At CIRA, putting the patient first is always the primary goal. “Getting a study efficiently and effectively to the right physician,” Lacy says, “not only creates a benefit in the quality of that report, but delivers other positive downstream effects in patient care and satisfaction. With a worklist launching into the facility’s PACS, all the available priors are available for that physician. They don’t need to wait or call one of our ‘air traffic controllers’ to find a patient and send over the prior studies. That extra step took them out of the workflow and the mindset of the exam. Now they can keep their eyes on the exams, focused on the patient.”

Physicians also benefit from consistent workflow. And from an IT perspective, a single worklist simplifies work in terms of people hours and tasks. “There is potential for unintentional rogue or repetitive process to cause inefficiencies when not automated. A rules based engine for assignment helps curb these concerns” Lacy says. 

It’s also less complex dealing with fewer vendors. When IT gets a report that the PACS, dictation, or orders aren’t crossing, there’s less complexity in the troubleshooting process. “Normalizing the workflow makes it a lot easier to determine where the failure is when someone calls and says, ‘this is the study I’m having issues with,’” says Lacy, who can jump on the worklist, double-click on the study and see the problem. He also knows they’re following a consistent process. 

A key point that came to light as deployment began was that an enterprise worklist doesn’t work unless you turn it on everywhere. But that goes counter to the way most IT projects are rolled out, site by site. This requires leadership from the radiology practice and the hospital partners to be on the same page, with validation and testing, go-lives and ongoing application updates. “There’s no benefit until multiple sites are on the worklist and you start to aggregate all of your studies to the appropriate physicians,” Lacy says. “So while it is challenging to roll out everywhere with the complexity of each facility, it will be worth it.” 

And none of this works without an interface engine that can normalize your data sets. If it’s junk in, it’s junk out. It was McHenry and his interface team’s job to normalize incoming data. “There are over 200 interface connections coming into our interface engine, normalizing the data that is coming across becomes a delicate task. The HL7 standard exists, but every hospital and every RIS out there has a slightly different interpretation of the standard.” 

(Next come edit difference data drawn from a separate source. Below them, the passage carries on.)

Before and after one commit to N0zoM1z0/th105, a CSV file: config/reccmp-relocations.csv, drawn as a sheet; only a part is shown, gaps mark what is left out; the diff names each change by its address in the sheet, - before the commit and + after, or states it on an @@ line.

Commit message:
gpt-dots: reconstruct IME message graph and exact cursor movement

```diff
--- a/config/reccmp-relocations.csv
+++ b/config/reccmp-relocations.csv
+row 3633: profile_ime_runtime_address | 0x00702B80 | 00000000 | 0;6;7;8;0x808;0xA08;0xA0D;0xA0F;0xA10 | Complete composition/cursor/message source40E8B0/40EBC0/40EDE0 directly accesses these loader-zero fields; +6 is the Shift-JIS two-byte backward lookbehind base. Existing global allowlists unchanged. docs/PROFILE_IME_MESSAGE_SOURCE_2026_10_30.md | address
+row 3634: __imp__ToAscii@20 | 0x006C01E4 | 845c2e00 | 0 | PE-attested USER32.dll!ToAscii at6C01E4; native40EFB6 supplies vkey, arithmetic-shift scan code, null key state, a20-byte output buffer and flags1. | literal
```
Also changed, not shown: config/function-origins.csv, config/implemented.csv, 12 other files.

This all helps CIRA stay on the forefront of quality metrics too. “We’ve always had a focus on specific workflows for subspecialized groups, peer review, and ongoing professional physician evaluation,” Lacy says. “We saw this as a way to normalize this data where we can. We want to be able to mine data appropriately and forward it on to any qualified clinical data registry (QCDR). It is about making information less complex to deal with by categorizing it appropriately.”

Along the path to a single worklist, CIRA has succeeded in reducing the complexity of managing IT. They’ve interfaced systems, simplified data and reporting, improved physician workflow, and eliminated manual IT tasks. Patients, physicians and the practice at large are seeing the benefits. “Regarding data, it’s time to bring it in, and present it in the best possible way for it’s intended workflow,” says Lacy.

Hospitals CIRA Services:

GRAHAM HOSPITAL Canton, Illinois

HSHS GOOD SHEPHERD Shelbyville, Illinois


HSHS ST. ELIZABETH O’Fallon, Illinois

HSHS ST. FRANCIS HOSPITAL Litchfield, Illinois

HSHS ST. JOHN’S HOSPITAL Springfield, Illinois

HSHS ST. MARY’S HOSPITAL Decatur, Illinois




OSF CENTER FOR HEALTH Streator, Illinois












ST. MARGARET’S HOSPITAL Spring Valley, Illinois